A Story of Two Emails: Using best practices to construct an effective email
Email. When it comes to communication it is the best and worst of tools. Most of the time it’s quick and easy. While we all know and accept that occasional typos will happen, there are a few ‘mistakes’ that are truly unforgivable.
As you might expect, online graduate students use email to correspond with their instructors, university staff, and peers. I think it goes without saying but I’ll say it anyway, “Accuracy and formality count in graduate school!” Therefore, let’s take a look at what you can do to make your emails as effective as possible.
Constructing the Message
Identify yourself. Your name will display on the email, but keep in mind your instructor is working with many students, researchers, staff, and colleagues. For this reason, if you are contacting your instructor (or any other recipient) for the first time, or if it’s been a while since the last communication, it is helpful to include some information that explains who you are in relation to the recipient.
Consider referring to previous communication. Most of our communication builds upon previous communication. It might be important to refer back to previous communication. This helps move the relationship and conversation forward. If the relationship is established and your email is about a new topic, ignore this suggestion and move on.
Use correct grammar and spelling. We lose non-verbal face-to-face cues in computer-mediated communication, therefore we rely on the writing. Make a good impression by using proper grammar and spelling. If in doubt, look it up. With all the great online resources available at our fingertips, it only takes a second.
State the problem and desired resolution. I’ve seen too many emails that ramble on and on, and yet leave the reader with no idea of what’s being asked. Clearly state the problem, and clearly state your desired resolution.
Attention to Formatting and Design
Visual cues are important. Making user-friendly design decisions is important because it gives the reader’s eyes cues on how to read the message. In terms of an email, this might just mean have having a space between paragraphs. Using ‘white or negative space’ matters. This is especially important for long emails. If you include a list, use bullets or another appropriate format. Also, use a standard font because no one wants to wade through highly embellished fonts. Our eyes and brain are trained to read basic fonts – this should be the easiest part.
Subject lines are important, too! Just like a book title, subject lines give recipients insight into the content and actions needed from the email. We all hate clickbait, so don’t do it your recipient.
Emoji, colors, and graphics. The use of emojis has significantly evolved in recent years. Emojis are almost never appropriate for professional emails. However, if you have established a solid professional or personal relationship you might be able to work in a smiley. But use caution if you do. It is important to remember that emails can be forwarded, and you always want to present yourself professionally to an audience. Colors can be very helpful to highlight or categorize information, but don’t use colors frivolously. Finally, avoid background and signature graphics.
Tone is Critical…

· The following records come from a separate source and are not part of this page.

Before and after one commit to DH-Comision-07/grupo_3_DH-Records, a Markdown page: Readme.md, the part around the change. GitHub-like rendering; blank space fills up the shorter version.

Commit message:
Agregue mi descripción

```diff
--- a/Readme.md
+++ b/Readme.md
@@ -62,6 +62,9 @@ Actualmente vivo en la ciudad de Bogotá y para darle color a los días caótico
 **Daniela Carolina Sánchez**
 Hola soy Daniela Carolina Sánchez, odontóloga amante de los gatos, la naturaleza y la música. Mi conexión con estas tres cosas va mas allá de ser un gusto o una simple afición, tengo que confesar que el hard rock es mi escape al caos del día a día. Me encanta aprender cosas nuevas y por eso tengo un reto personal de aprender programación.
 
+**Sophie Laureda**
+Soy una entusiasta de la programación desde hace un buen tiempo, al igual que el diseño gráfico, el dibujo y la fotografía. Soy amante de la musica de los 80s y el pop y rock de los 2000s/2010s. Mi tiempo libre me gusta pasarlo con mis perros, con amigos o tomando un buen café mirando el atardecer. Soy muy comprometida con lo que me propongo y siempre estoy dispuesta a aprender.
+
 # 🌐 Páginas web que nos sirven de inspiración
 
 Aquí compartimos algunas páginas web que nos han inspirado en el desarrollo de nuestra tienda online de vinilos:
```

Convey the correct tone. I think this is the trickiest guideline. How is written tone defined? First, review your choice of words. Also, remember that USING ALL CAPS is the equivalent of yelling and that’s rarely, if ever, useful. Remember the audience, and remember it’s easy to needlessly escalate the tone behind the security of a screen. Before sending your email, ask yourself, “Will this be received as aggressive?” Hint: Don’t respond to emails when you are angry.

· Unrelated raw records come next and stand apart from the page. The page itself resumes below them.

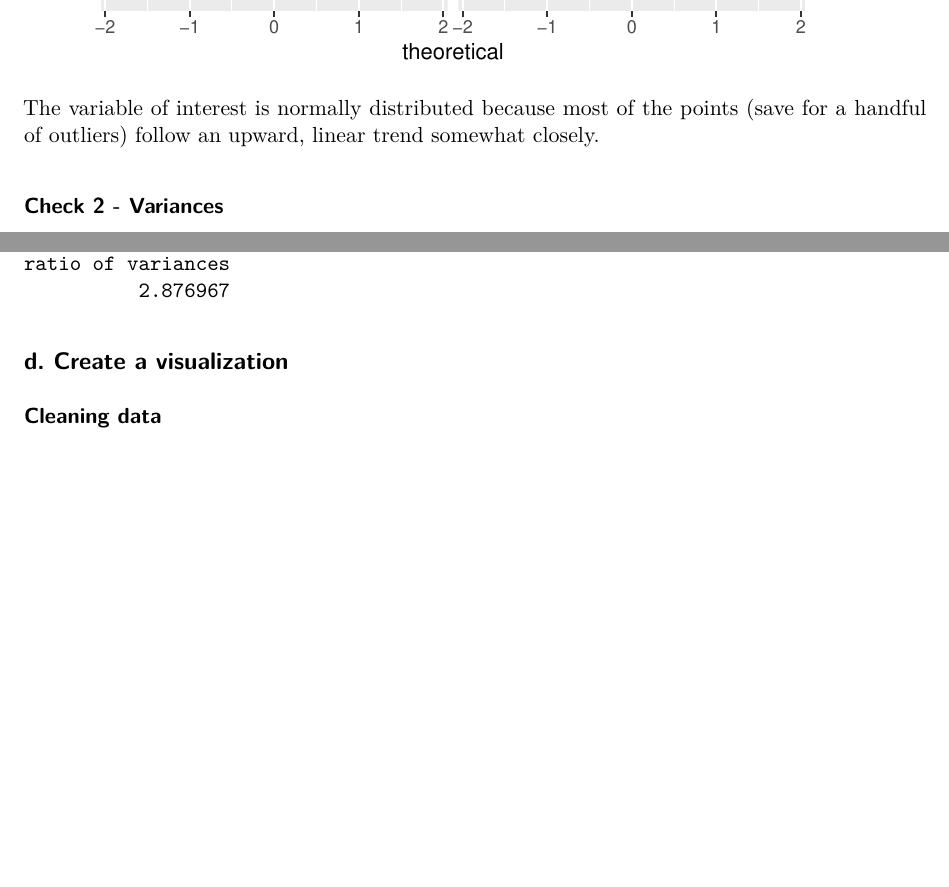
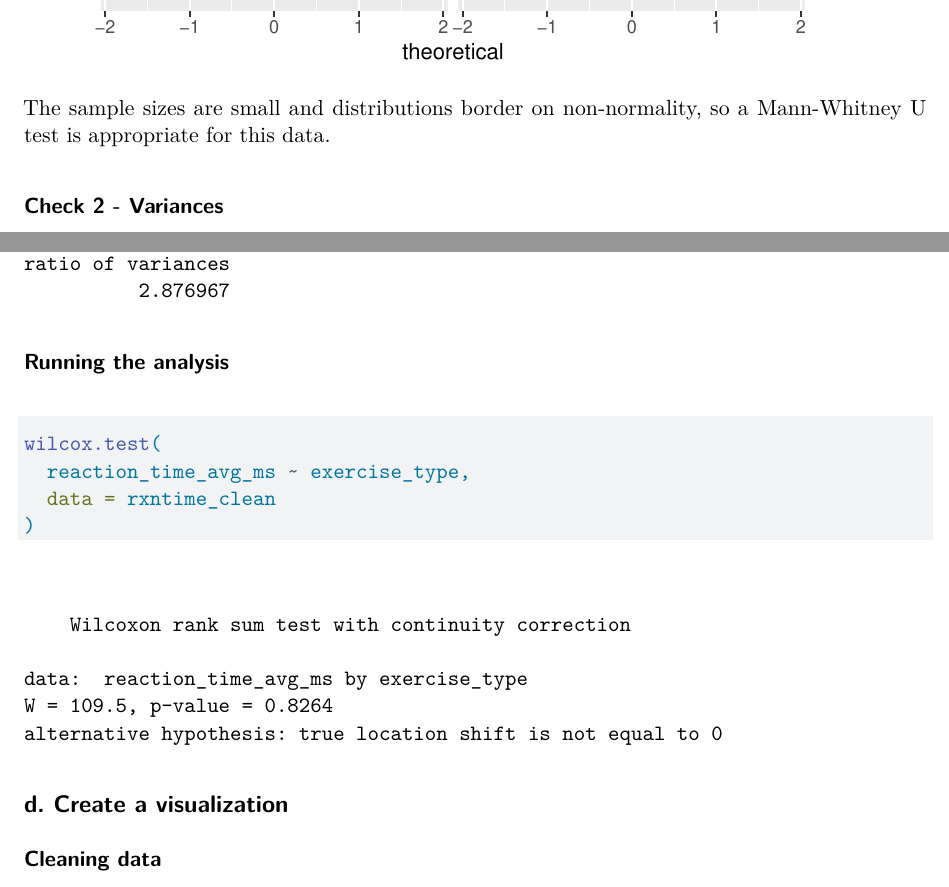
Before and after one commit to Knowknono/ENVS-193DS_spring-2026_final, a Quarto document (code/Final.qmd): two parts of pages 6 and 7 of 8 before the commit and two parts of pages 6 and 7 of 9 after it, joined at a grey line, cut so that both start at the same text, the shorter picture padded with empty space. Rendered offline with R 4.5, knitr and Pandoc in place of Quarto, then LaTeX, with nearby package versions; code that draws random numbers runs with fixed seeds of ours; column names are cleaned by a stand-in for the janitor package.

Commit message:
ran man-whitney u test as analysis

````diff
--- a/code/Final.qmd
+++ b/code/Final.qmd
@@ -155,7 +153,7 @@ ggplot(data = rxntime_clean,
   facet_wrap(~ exercise_type)
 ```
 
-The variable of interest is normally distributed because most of the points (save for a handful of outliers) follow an upward, linear trend somewhat closely.
+The sample sizes are small and distributions border on non-normality, so a Mann-Whitney U test is appropriate for this data.
 
 ### Check 2 - Variances
 
@@ -174,6 +172,15 @@ var.test(
   reaction_time_avg_ms ~ exercise_type,
   # rxntime_clean data frame
   data = rxntime_clean)
+```
+
+### Running the analysis
+
+```{r}
+wilcox.test(
+  reaction_time_avg_ms ~ exercise_type,
+  data = rxntime_clean
+)
 ```
 
 ## d. Create a visualization
````
Also changed, not shown: code/Final.qmd (4 more changed lines).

Before and After: A Story of Two Emails
Below is a before and after example of an email message. While pursuing the same goal, they are really two very different emails. Which one do you think will be more effective? Can see how employing best practices creates a professional impression of the sender?
Final thoughts on email etiquette

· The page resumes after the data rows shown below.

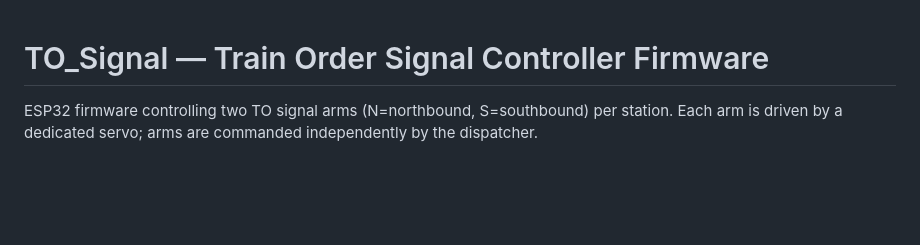
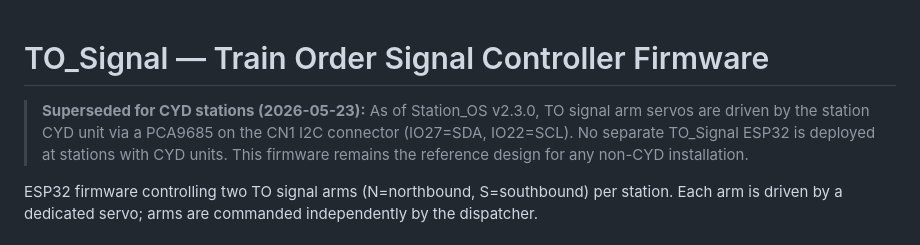
Before and after one commit to adbyrne/IOTtrains, a Markdown page: TO_Signal/README.md, the part around the change. GitHub-like rendering; blank space fills up the shorter version.

```diff
--- a/TO_Signal/README.md
+++ b/TO_Signal/README.md
@@ -1,4 +1,6 @@
 # TO_Signal — Train Order Signal Controller Firmware
+
+> **Superseded for CYD stations (2026-05-23):** As of Station_OS v2.3.0, TO signal arm servos are driven by the station CYD unit via a PCA9685 on the CN1 I2C connector (IO27=SDA, IO22=SCL). No separate TO_Signal ESP32 is deployed at stations with CYD units. This firmware remains the reference design for any non-CYD installation.
 
 ESP32 firmware controlling two TO signal arms (N=northbound, S=southbound) per station.
 Each arm is driven by a dedicated servo; arms are commanded independently by the dispatcher.
```
Also changed, not shown: docs/IMPLEMENTATION_PLAN.md (+22 -20 lines), docs/SYSTEM_ARCHITECTURE.md (+17 -11 lines).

The way we communicate via email can greatly impact our personal, professional, and academic lives. Emails affect how others perceive us. When sending an email, it is important to remember:
- Who we are communicating with,
- What we are trying to communicate, and
- Our goals from this communication.
Elizabeth Benz, Assistant Director of Student Support, ensures success for the online student population by managing the support specialist team and collaborating with university departments to provide support and resources for online students.Tags: communication | student support